╭─ EXTRACTED DATA

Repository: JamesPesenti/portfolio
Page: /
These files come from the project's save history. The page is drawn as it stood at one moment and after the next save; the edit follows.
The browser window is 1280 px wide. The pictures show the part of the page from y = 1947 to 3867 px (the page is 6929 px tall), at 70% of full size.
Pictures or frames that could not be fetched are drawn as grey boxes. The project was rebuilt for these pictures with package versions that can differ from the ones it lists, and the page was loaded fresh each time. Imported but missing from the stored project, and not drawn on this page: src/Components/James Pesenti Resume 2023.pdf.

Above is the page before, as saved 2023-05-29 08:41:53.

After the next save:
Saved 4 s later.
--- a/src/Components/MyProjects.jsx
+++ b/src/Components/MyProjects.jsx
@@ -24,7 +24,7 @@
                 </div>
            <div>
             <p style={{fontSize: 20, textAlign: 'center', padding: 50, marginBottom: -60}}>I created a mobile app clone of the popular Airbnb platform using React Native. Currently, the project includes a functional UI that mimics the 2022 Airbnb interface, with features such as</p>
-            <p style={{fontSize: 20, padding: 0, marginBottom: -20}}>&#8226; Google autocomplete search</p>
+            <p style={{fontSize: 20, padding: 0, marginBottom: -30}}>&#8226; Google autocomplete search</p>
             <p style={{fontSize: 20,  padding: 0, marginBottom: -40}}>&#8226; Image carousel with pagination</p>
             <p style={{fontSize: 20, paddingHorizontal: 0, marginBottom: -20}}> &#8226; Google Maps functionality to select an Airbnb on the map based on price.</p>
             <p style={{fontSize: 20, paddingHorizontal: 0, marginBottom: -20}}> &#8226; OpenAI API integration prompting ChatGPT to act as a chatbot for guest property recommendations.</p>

╰─

WHAT YOU ARE ASKED TO DO | All lines holding the word "drawn" must be found in the listing and copied.

TASK RESPONSE |
These files come from the project's save history. The page is drawn as it stood at one moment and after the next save; the edit follows.
Pictures or frames that could not be fetched are drawn as grey boxes. The project was rebuilt for these pictures with package versions that can differ from the ones it lists, and the page was loaded fresh each time. Imported but missing from the stored project, and not drawn on this page: src/Components/James Pesenti Resume 2023.pdf.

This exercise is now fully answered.